Ronin Rides a Roller Coaster
Frankenheimer Still Knows Action Genre...
With Ronin, legendary director John Frankenheimer (Grand Prix, The Manchurian Candidate) put his considerable talents into a post-Cold War tale of espionage and intrigue that's in the grand tradition of the genre. And with this new Collector's Edition, there's even more to love about the film.
The film focuses on a group of mercenaries and ex-spies brought together by a mysterious Irish woman named Dierdre, ostensibly to recover a metallic case and its unknown contents. Naturally, that's only the tip of the iceberg, and from that rather formulaic beginning Ronin takes the viewer on a high speed, high tech chase across France in which you never really know who, if anyone, is a good guy - let alone what the heck is really going on - until the carefully-timed placement of the knowledge squarely under your nose.
Not that the movie is muddled; far from it. It's deliberately unhelpful, unfolding at its own pace, and that helps build the excitement. It's worth the wait, too; along the way, you learn more than you might expect about these people, their motivations, and who in fact they really are and for whom they're working.
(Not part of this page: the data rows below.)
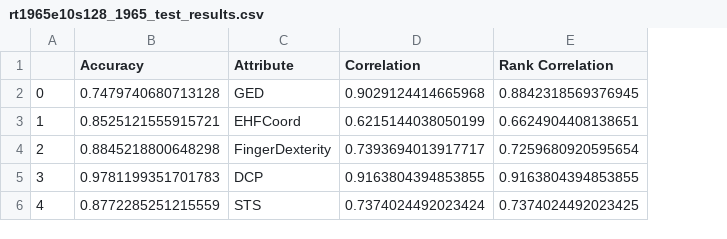
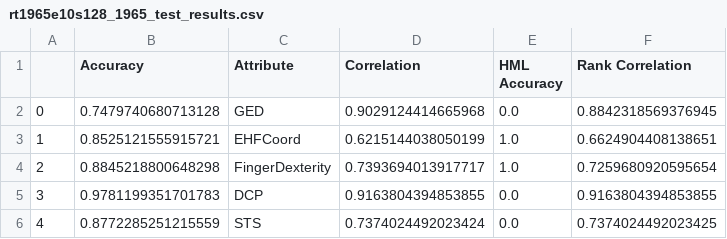
Before and after one commit to joseivm/dot-nlp, a CSV file: results/Attr/rt1965e10s128_1965_test_results.csv, drawn as a sheet; the diff names each change by its address in the sheet, - before the commit and + after, or states it on an @@ line.

Commit message:
adding some testing results

```diff
--- a/results/Attr/rt1965e10s128_1965_test_results.csv
+++ b/results/Attr/rt1965e10s128_1965_test_results.csv
+column E (HML Accuracy), rows 2-6: 0.0 | 1.0 | 1.0 | 0.0 | 0.0
```
Also changed, not shown: results/Attr/rt1965e10s128_1991_test_results.csv, 5 other files.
The cast is led by Robert De Niro, who plays Sam - who may be an ex-CIA agent but who's now working for the highest bidder. He's joined by Jean Reno, Stellan Skarsgard, Skipp Sudduth, and Sean Bean as the team members. Bean's presence, along with those of Jonathan Pryce and Michael Lonsdale, could make the cast seem almost like "return of the ex-James Bond villains," but all three actors have what can best be described as supporting, almost cameo roles - which shows the high powered quality of Ronin's outstanding cast.
We won't spoil things by telling anything more about the plot - except to mention that Frankenheimer has staged a couple of the best car chases in recent years and they'll keep you pumped.
Speaking of Frankenheimer, he has done an excellent job of staging the action and violence without going overboard with the gore. Sure, there's shooting and killing, but it's handled more in the tradition of directors like, well, John Frankenheimer rather than Paul Verhoeven. It isn't dwelled upon or sensationalized; it just happens.
In all, Ronin is an engrossing yarn.
The new Collector's Edition of Ronin is a two disc set that features a high definition-remastered anamorphic video picture that is wonderfully sharp and clean, with excellent color and detail. Audio is Dolby Digital 5.1 surround and it's also very good.
Disc one features a running commentary on the film by director John Frankenheimer and an interesting alternate ending that balances schmaltz with revenge in an interesting way.
Disc two is full of neat stuff, though we wish it were all presented in anamorphic widescreen. Our favorite bits were the featurettes "RONIN: Filming in the Fast Lane," an overview of the entire production, and "The Driving of RONIN," an English subtitled featurette with the film's French stunt driving master. Alas, this featurette is in French, and reading the subtitles takes your eyes off the action being described.
Other extras include original Venice film festival interviews with De Niro, Reno and mcElhone, and featurettes on the director of photography, co-star Natascha McElhone, "In the Cutting Room", and one on the musical score.
It's good stuff and welcome background info to the movie. But it's the movie that counts, and this edition of RONIN does visual and auditory justice to this great John Frankenheimer film.
Ronin, from Sony Pictures Home Entertainment
Jim Bray's columns are available through the TechnoFile Syndicate.
We welcome your comments!